The reason the falls are so far away is because there is a border with a sign proclaiming “This trail is closed”, which in Oregon means “Enter at your own risk”.
Having not had a single moment to take a photo all day, I was over that border quicker than I could think about it.
After crawling through narrow passages and crossing a portion of the creek, it became a little clearer as to why this trail was closed. There were fallen trees all over it. And I am not talking small trees, but massive ones. The shot above shows the creek pouring through all the fallen timber.
Determined to continue on. I was sure the trail was just out of reach. If only I could risk things a bit further, the rewards would pay off.
In order to make it to the other side. I shimmied my butt across a wet and slippery tree which had fallen over the river. Things were getting messy and I honestly didn’t care. This was going to happen. And that’s when I saw it…
A tree. A tree with a waterfall running through it!
I don’t know if you can tell, but this is a big tree. About four feet in diameter big. And here is the creek, just ripping through it.

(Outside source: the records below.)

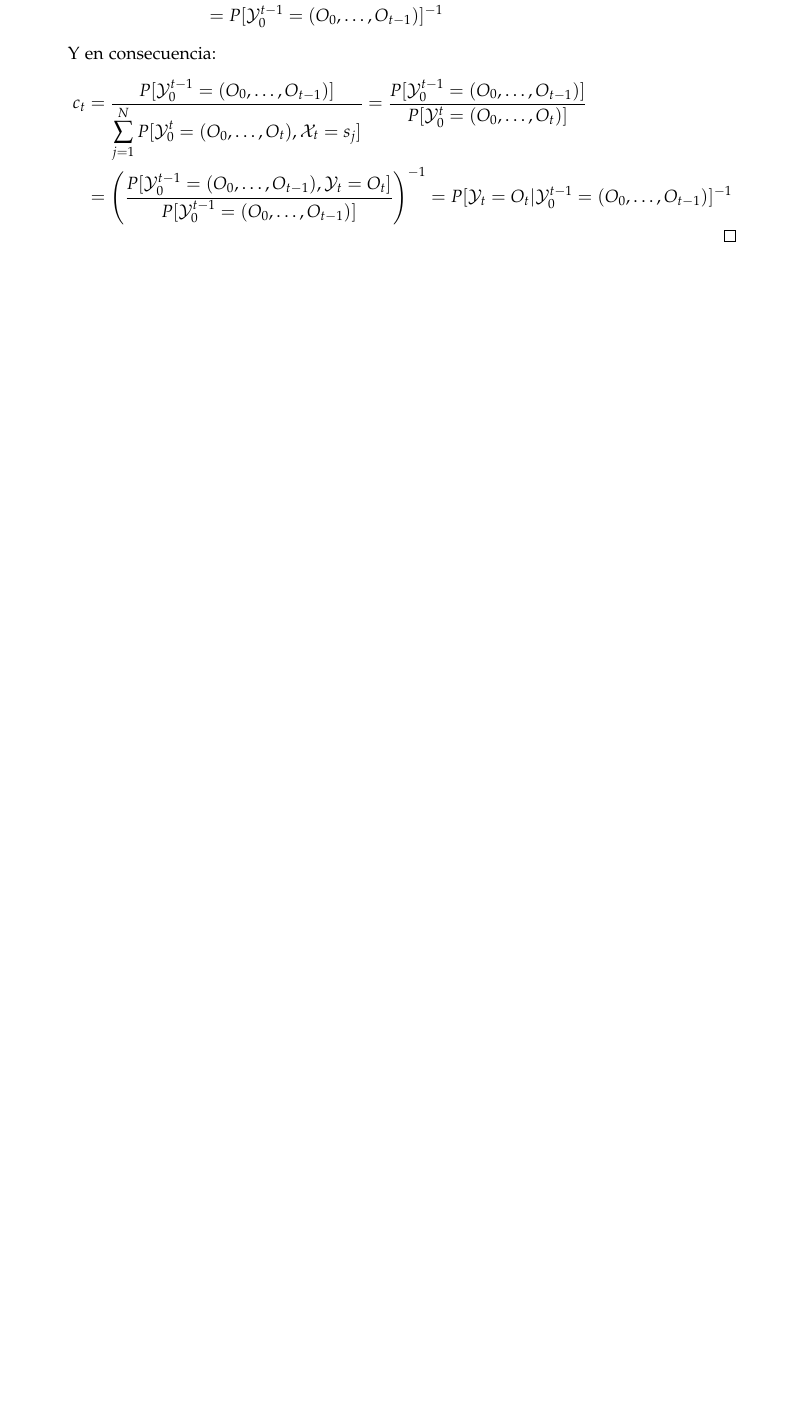
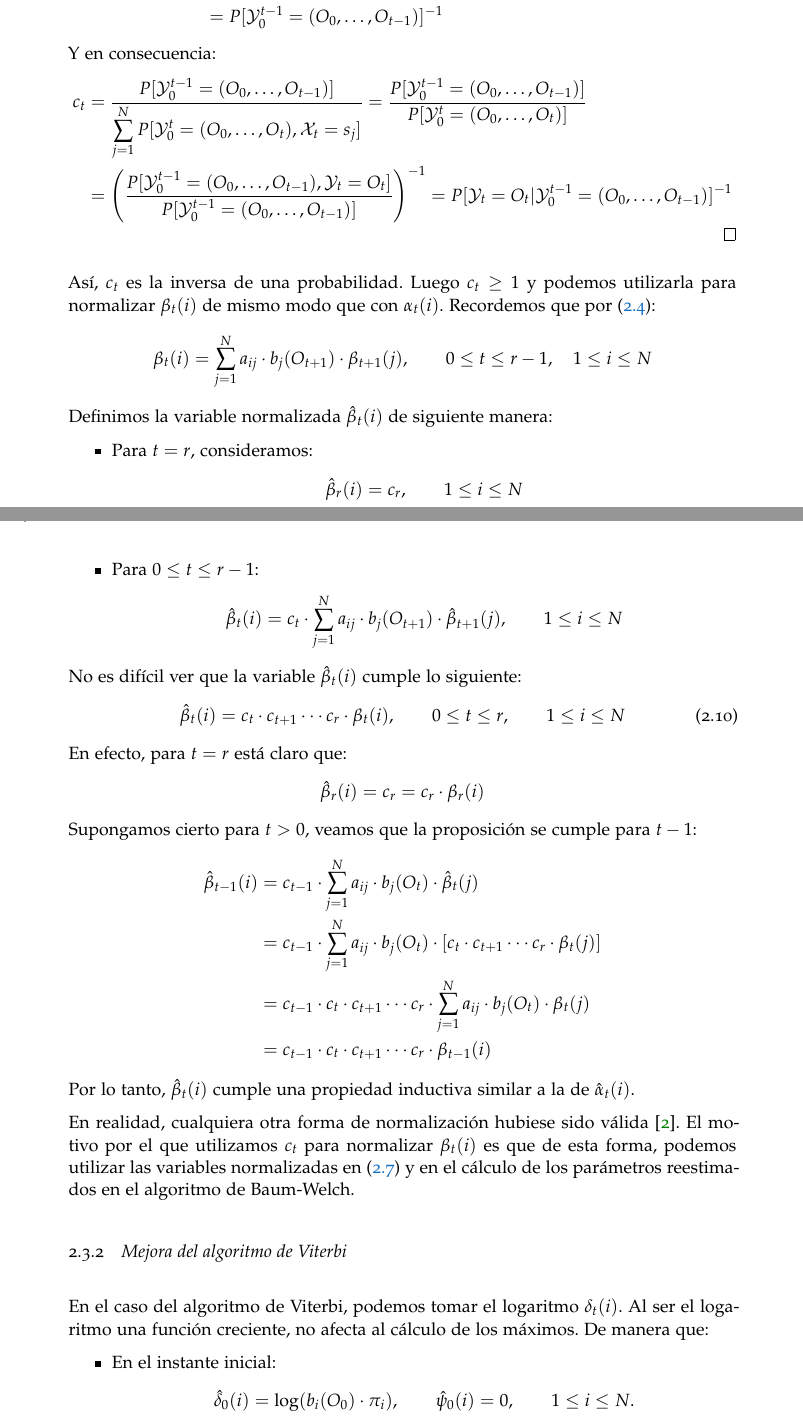
Before and after one commit to vdeq79/TFG, a LaTeX thesis (documentation/main.tex, which reads documentation/chapters/ModelosOcultosDeMarkov.tex): part of page 45 of 49 before the commit and two parts of pages 45 and 46 of 51 after it, the two joined at a grey line, cut so that both start at the same text, the shorter picture padded with empty space. Compiled offline with pdfLaTeX; a missing font is replaced by an installed copy or a similar font.

Commit message:
#1 finaliza la sección de mejora de las soluciones

```diff
--- a/documentation/chapters/ModelosOcultosDeMarkov.tex
+++ b/documentation/chapters/ModelosOcultosDeMarkov.tex
@@ -639,5 +639,39 @@ Y en consecuencia:
 \end{align*}
 
 \end{proofs*}
+Así, $c_t$ es la inversa de una probabilidad. Luego $c_t\geq 1$ y podemos utilizarla para normalizar $\beta_t(i)$ de mismo modo que con $\alpha_t(i)$. Recordemos que por \eqref{backwardRecursivo}:
+\[\beta_t(i)=\sum_{j=1}^N a_{ij}\cdot b_j(O_{t+1})\cdot\beta_{t+1}(j), \qquad 0\leq t\leq r-1, \quad 1\leq i\leq N\]
+Definimos la variable normalizada $\hat{\beta}_t(i)$ de siguiente manera:
+\begin{itemize}
+    \item Para $t=r$, consideramos:
+        \begin{equation*}
+            \hat{\beta}_r(i)=c_r ,\qquad 1\leq i\leq N
+        \end{equation*}
+    \item Para $0\leq t\leq r-1$:
+        \begin{equation*}
+            \hat{\beta}_t(i)=c_{t}\cdot\sum_{j=1}^N a_{ij}\cdot b_j(O_{t+1})\cdot\hat{\beta}_{t+1}(j), \qquad 1\leq i\leq N
+        \end{equation*}
+\end{itemize}
 
+No es difícil ver que la variable $\hat{\beta}_t(i)$ cumple lo siguiente:
+\[\hat{\beta}_t(i)=c_{t}\cdot c_{t+1}\cdots c_r\cdot\beta_t(i), \qquad 0\leq t\leq r, \qquad 1\leq i\leq N \HMMadd \label{inducciónHatBeta}\]
+En efecto, para $t=r$ está claro que:
+\[\hat{\beta}_{r}(i)=c_r=c_r\cdot\beta_r(i)\]
+Supongamos cierto para $t>0$, veamos que la proposición se cumple para $t-1$:
+\begin{align*}
+    \hat{\beta}_{t-1}(i)&=c_{t-1}\cdot\sum_{j=1}^N a_{ij}\cdot b_j(O_t)\cdot\hat{\beta}_t(j) \\
+    &=c_{t-1}\cdot\sum_{j=1}^N a_{ij}\cdot b_j(O_{t})\cdot \left[c_{t}\cdot c_{t+1}\cdots c_r\cdot\beta_{t}(j)\right]\\
+    &=c_{t-1}\cdot c_{t}\cdot c_{t+1}\cdots c_r\cdot \sum_{j=1}^N a_{ij}\cdot b_j(O_{t})\cdot\beta_{t}(j)\\
+    &=c_{t-1}\cdot c_{t}\cdot c_{t+1}\cdots c_r\cdot\beta_{t-1}(i)
+\end{align*}
+Por lo tanto, $\hat{\beta}_t(i)$ cumple una propiedad inductiva similar a la de $\hat{\alpha}_t(i)$.
+
+En realidad, cualquiera otra forma de normalización hubiese sido válida \cite{DEVIJVER1985369}. El motivo por el que utilizamos $c_t$ para normalizar $\beta_t(i)$ es que de esta forma, podemos utilizar las variables normalizadas en \eqref{definicionXi} y en el cálculo de los parámetros reestimados en el algoritmo de Baum-Welch.
 \end{subsection}
+\subsection{Mejora del algoritmo de Viterbi}
+En el caso del algoritmo de Viterbi, podemos tomar el logaritmo $\delta_t(i)$. Al ser el logaritmo una función creciente, no afecta al cálculo de los máximos. De manera que:
+\begin{itemize}
+    \item En el instante inicial:
+    \begin{equation*}
+        \hat{\delta}_0(i)=\log(b_i(O_0)\cdot\pi_i), \qquad \hat{\psi}_0(i)=0, \qquad 1\leq i\leq N.
+    \end{equation*}
@@ -643,0 +683,5 @@ Y en consecuencia:
+    \item Finalmente:
+    \begin{align*}
+        & \hat{P}^*=\max_{i=1,\dots,N} \hat{\delta}_r(i)\\
+        & \hat{q}_r^*=\argmax_{i=1,\dots,N} \hat{\delta}_r(i)
+    \end{align*}
```
Also changed, not shown: documentation/bib/research.bib (+23 -0 lines), documentation/main.pdf, documentation/chapters/ModelosOcultosDeMarkov.tex (35 more changed lines).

I got wet, my camera got wet, but this was what I had been looking for. Something I had never before seen. And it made all the hassle worth it.
I did attempt to scale up the fallen trees in hopes of finding a trail. But without some serious cleats there was no way I was climbing up that mossy slip fest of danger and broken cameras/bones.
Having felt like I achieved what I was looking for, I shimmied my way back across the slippery logs of death and headed back to the car, wet and covered in tree mud.
Back at the parking lot, I took a couple shots of the creek with as slow of a shutter as I could manage without blurring the surroundings. Having finished for the day, I turned around only to be surprised by a pack of small filthy children. I wasn’t sure how they managed to sneak up on me, but they were silently watching my every move. Being out numbered, I worried that they might be the rogue gang of tree poachers. But as soon as I stood up and got out of their way they blasted past me to play in the creek’s edge.
Here’s a little map and some technical details of today’s “adventure”. If you are planning on visiting Munson Creek Falls, it shouldn’t take you more than 30 minutes. And if you want to see the waterfall in a tree, bring some clothes you don’t mind getting dirty and some balance to make it across those slippery logs.